• **Problem to work on**: From the entries below, copy out every line with "constraintlayout" in it.

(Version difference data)
Content starts

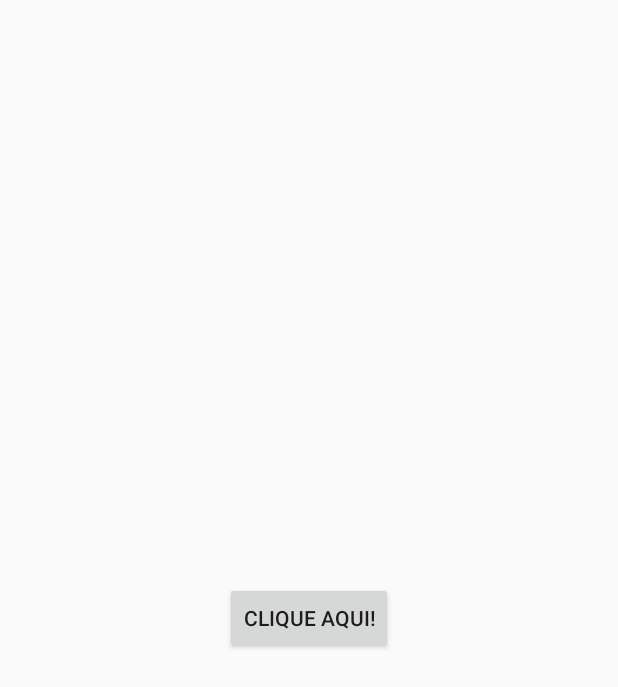
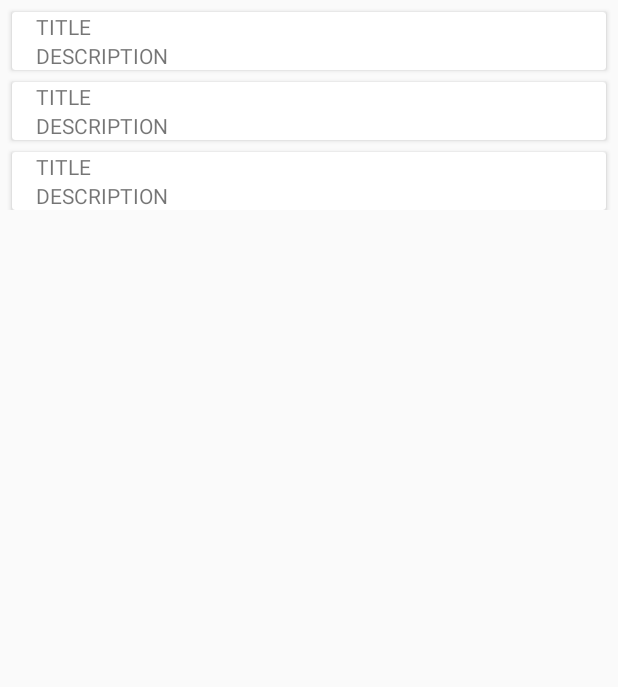
Before and after one commit to erikaAkab/movieTest, an Android app: the layout activity_main.xml on its own in the app's theme, with its tools: preview values and no code run, on a phone screen of 412 x 824 dp. Shown: the top 687 px of the screen. Run offline under Robolectric (Android 15) with nearby library versions, the phone set to English and light mode, and no system bars; network calls fail.

```diff
--- a/app/src/main/AndroidManifest.xml
+++ b/app/src/main/AndroidManifest.xml
@@ -1,6 +1,8 @@
 <?xml version="1.0" encoding="utf-8"?>
 <manifest xmlns:android="http://schemas.android.com/apk/res/android"
           xmlns:tools="http://schemas.android.com/tools" package="com.testepan.moviedb">
+
+    <uses-permission android:name="android.permission.INTERNET" />
 
     <application
             android:allowBackup="true"
--- a/app/src/main/java/com/testepan/moviedb/MainContract.kt
+++ b/app/src/main/java/com/testepan/moviedb/MainContract.kt
@@ -1,8 +1,11 @@
 package com.testepan.moviedb
+
+import com.testepan.domain.business.Movie
 
 object MainContract {
     interface View {
-        fun showMovieList(list: String)
+        fun showMovieList(list: List<Movie>)
+        fun showMovieListError()
     }
 
     interface Presenter {
--- a/app/src/main/java/com/testepan/moviedb/MovieDBApplication.kt
+++ b/app/src/main/java/com/testepan/moviedb/MovieDBApplication.kt
@@ -1,6 +1,9 @@
 package com.testepan.moviedb
 
 import android.app.Application
+import com.testepan.data.di.DataModule.dataModule
+import com.testepan.domain.di.DomainModule.domainModule
+import com.testepan.moviedb.di.ApplicationModule.appModule
 import com.testepan.moviedb.di.PresenterModule.presenterModule
 import org.koin.android.ext.koin.androidContext
 import org.koin.android.ext.koin.androidLogger
@@ -15,7 +18,7 @@ class MovieDBApplication : Application() {
         startKoin {
             androidLogger(Level.DEBUG)
             androidContext(this@MovieDBApplication)
-            modules(presenterModule)
+            modules(presenterModule, domainModule, dataModule, appModule)
         }
     }
 }
--- a/app/src/main/java/com/testepan/moviedb/di/PresenterModule.kt
+++ b/app/src/main/java/com/testepan/moviedb/di/PresenterModule.kt
@@ -6,6 +6,9 @@ import org.koin.dsl.module
 
 object PresenterModule {
     val presenterModule = module {
-        single <MainContract.Presenter>{ (view: MainContract.View) -> MainPresenter(view) }
+        factory <MainContract.Presenter>{ (view: MainContract.View) -> MainPresenter(
+            view = view,
+            list = get()
+        ) }
     }
 }
--- a/app/src/main/res/layout/activity_main.xml
+++ b/app/src/main/res/layout/activity_main.xml
@@ -6,15 +6,15 @@
         android:layout_width="match_parent" android:layout_height="match_parent"
         tools:context=".MainActivity">
 
-    <Button
-            android:id="@+id/buttonStart"
-            android:layout_width="wrap_content"
+    <androidx.recyclerview.widget.RecyclerView
+            android:id="@+id/rvMovieList"
+            android:layout_width="match_parent"
             android:layout_height="wrap_content"
+            app:layout_constraintStart_toStartOf="parent"
+            app:layout_constraintEnd_toEndOf="parent"
             app:layout_constraintTop_toTopOf="parent"
-            app:layout_constraintBottom_toBottomOf="parent"
-            app:layout_constraintRight_toRightOf="parent"
-            app:layout_constraintLeft_toLeftOf="parent"
-            android:text="@string/clique_aqui"/>
+            tools:listitem="@layout/movie_item"
+    />
 
 
 </androidx.constraintlayout.widget.ConstraintLayout>
--- /dev/null
+++ b/app/src/main/res/layout/movie_item.xml
@@ -0,0 +1,42 @@
+<?xml version="1.0" encoding="utf-8"?>
+<androidx.cardview.widget.CardView
+        xmlns:android="http://schemas.android.com/apk/res/android"
+        xmlns:app="http://schemas.android.com/apk/res-auto"
+        android:layout_width="match_parent"
+        android:layout_height="wrap_content"
+        android:layout_marginTop="8dp"
+        android:layout_marginStart="8dp"
+        android:layout_marginEnd="8dp"
+        android:clickable="true"
+        android:focusable="true"
+        android:foreground="?android:attr/selectableItemBackground"
+        android:padding="8dp">
+
+    <androidx.constraintlayout.widget.ConstraintLayout
+            android:layout_width="match_parent"
+            android:layout_height="wrap_content">
+        <TextView
+                android:id="@+id/movieTitle"
+                android:layout_width="0dp"
+                android:layout_height="wrap_content"
+                android:layout_marginStart="16dp"
+                android:layout_marginEnd="16dp"
+                app:layout_constraintTop_toTopOf="parent"
+                app:layout_constraintStart_toStartOf="parent"
+                app:layout_constraintEnd_toEndOf="parent"
+                android:text="TITLE"
+        />
+
+        <TextView
+                android:id="@+id/movieDescription"
+                android:layout_width="0dp"
+                android:layout_marginStart="16dp"
+                android:layout_marginEnd="16dp"
+                android:layout_height="wrap_content"
+                app:layout_constraintTop_toBottomOf="@+id/movieTitle"
+                app:layout_constraintStart_toStartOf="parent"
+                app:layout_constraintEnd_toEndOf="parent"
+                android:text="DESCRIPTION"
+        />
+    </androidx.constraintlayout.widget.ConstraintLayout>
+</androidx.cardview.widget.CardView>
--- a/app/src/main/res/values/strings.xml
+++ b/app/src/main/res/values/strings.xml
@@ -1,4 +1,5 @@
 <resources>
     <string name="app_name">PanMovieDBTest</string>
     <string name="clique_aqui">Clique aqui!</string>
+    <string name="movie_error">Tente novamente mais tarde</string>
 </resources>
--- a/data/src/main/java/com/testepan/data/mapper/MoviesMapper.kt
+++ b/data/src/main/java/com/testepan/data/mapper/MoviesMapper.kt
@@ -12,7 +12,6 @@ object MoviesMapper {
                 imagePath = it.imagePath,
                 title = it.title,
                 description = it.description
-
             )
         }
 }
```
Also changed, not shown: app/src/main/java/com/testepan/moviedb/MainActivity.kt (+15 -4 lines), app/src/main/java/com/testepan/moviedb/MainPresenter.kt (+16 -2 lines), app/src/main/java/com/testepan/moviedb/MovieAdapter.kt (added, +38 -0 lines).
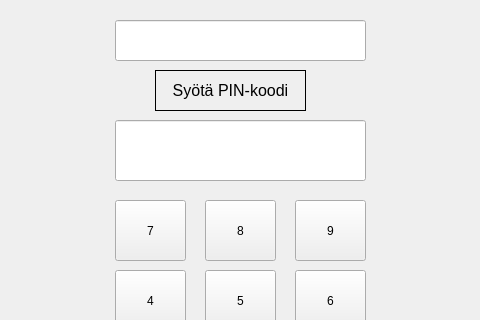
Before: the Qt Designer form bankautomat/consolepassword.ui in tvt21kmo-bank-project/group_5, drawn with Qt 5; both pictures show x 165 to 645 and y 0 to 320 of the 814 by 515 pixel window.
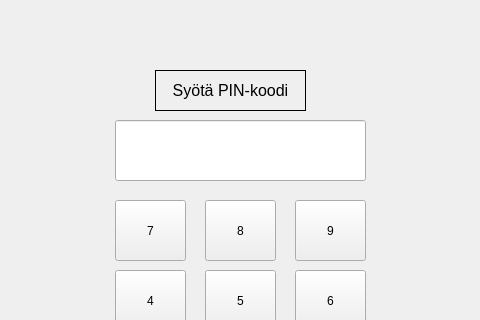
After: the same form once the commit is applied.

Commit message: Poistettu turha ikkuna password.ui:sta.

The edit to the form file:
```diff
--- a/bankautomat/consolepassword.ui
+++ b/bankautomat/consolepassword.ui
@@ -216,16 +216,6 @@
     <string>4</string>
    </property>
   </widget>
-  <widget class="QLineEdit" name="lineEditVaaraPIN">
-   <property name="geometry">
-    <rect>
-     <x>280</x>
-     <y>20</y>
-     <width>251</width>
-     <height>41</height>
-    </rect>
-   </property>
-  </widget>
  </widget>
  <resources/>
  <connections/>
```
The commit also changes 1 other file.
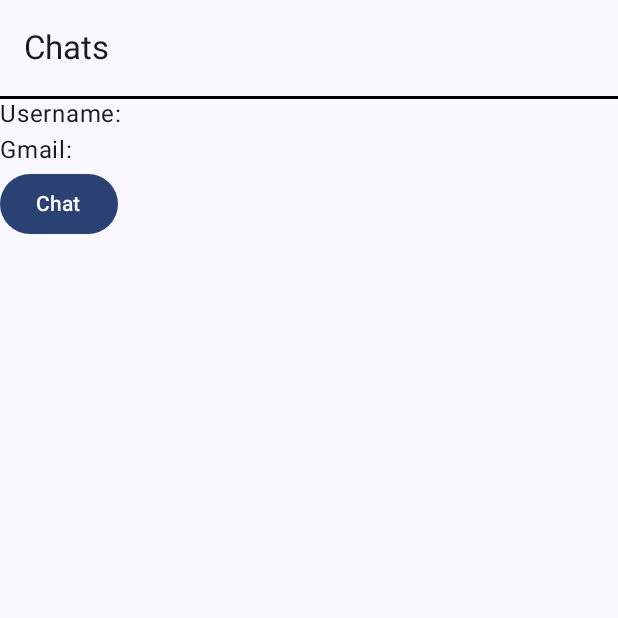
After one commit to skaur16/MyChat, an Android app built with Jetpack Compose: the ListOfUsers screen opened through its navigation route, on a phone screen of 412 x 824 dp, the top half of it. The commit adds this screen. Run offline under Robolectric (Android 15) with nearby library versions, the phone set to English and light mode, and no system bars; our stand-ins replace Firebase (no records; nobody signed in at launch, a user with empty details on screens opened directly); libraries missing offline, so code that uses them is left out: com.firebase.ui.

Commit message:
List created..

```diff
--- /dev/null
+++ b/app/src/main/java/com/example/mychat/Profile.kt
@@ -0,0 +1,8 @@
+package com.example.mychat
+
+data class Profile(
+    var name : String = "",
+    var mail : String = "",
+    var phone : String = "",
+    var address : String = ""
+)
--- /dev/null
+++ b/app/src/main/java/com/example/mychat/screens/ListOfUsers.kt
@@ -0,0 +1,79 @@
+package com.example.mychat.screens
+
+import androidx.compose.foundation.Image
+import androidx.compose.foundation.layout.Arrangement
+import androidx.compose.foundation.layout.Box
+import androidx.compose.foundation.layout.Column
+import androidx.compose.foundation.layout.Row
+import androidx.compose.foundation.lazy.LazyColumn
+import androidx.compose.foundation.lazy.items
+import androidx.compose.material3.Button
+import androidx.compose.material3.Divider
+import androidx.compose.material3.ExperimentalMaterial3Api
+import androidx.compose.material3.Text
+import androidx.compose.material3.TopAppBar
+import androidx.compose.material3.TopAppBarDefaults
+import androidx.compose.runtime.Composable
+import androidx.compose.ui.graphics.Color
+import androidx.compose.ui.res.painterResource
+import androidx.compose.ui.unit.dp
+import androidx.navigation.NavHostController
+import coil.compose.AsyncImage
+import com.example.mychat.MainViewModel
+import com.example.mychat.Profile
+
+@OptIn(ExperimentalMaterial3Api::class)
+@Composable
+fun ListOfUsers(mainViewModel: MainViewModel,nav: NavHostController) {
+
+    Column() {
+        TopAppBar(title = {
+            Text(text = "Chats")
+            TopAppBarDefaults.smallTopAppBarColors(
+                containerColor = Color.Green
+            )
+        })
+        LazyColumn {
+
+            items(mainViewModel.listOfUsers.value) {
+                ProfileCard(it,nav,mainViewModel)
+            }
+        }
+
+    }
+
+}
+
+@Composable
+fun ProfileCard(profile: Profile, nav: NavHostController, mainViewModel: MainViewModel) {
+    Box {
+        Row(
+            horizontalArrangement = Arrangement.SpaceEvenly
+        ) {
+            Column() {
+
+
+                AsyncImage(model = mainViewModel.image.value,
+                    contentDescription = "badhai ho" )
+            }
+
+            Column(
+                verticalArrangement = Arrangement.SpaceEvenly
+            ) {
+                Text(text = "Username: ${profile.name}")
+                //modifier = Modifier.border()
+                Text(text = "Gmail: ${profile.mail}")
+                Button(onClick = {
+                    //mainviewmodel.friendmail.value = profile.mail
+                    nav.navigate("chat_screen")
+                }) {
+                    Text(text = "Chat")
+                }
+            }
+        }
+        Divider(
+            thickness = 2.dp,
+            color = Color.Black
+        )
+    }
+}
```
Also changed, not shown: app/build.gradle.kts (+7 -2 lines), app/src/main/java/com/example/mychat/FirebaseRepo.kt (+20 -0 lines), app/src/main/java/com/example/mychat/MainActivity.kt (+120 -1 lines), app/src/main/java/com/example/mychat/MainViewModel.kt (added, +35 -0 lines), app/src/main/java/com/example/mychat/screens/UserFormScreen.kt (added, +144 -0 lines), 1 other file.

Content ends

• **Exercise answer**:
 </androidx.constraintlayout.widget.ConstraintLayout>
+    <androidx.constraintlayout.widget.ConstraintLayout
+    </androidx.constraintlayout.widget.ConstraintLayout>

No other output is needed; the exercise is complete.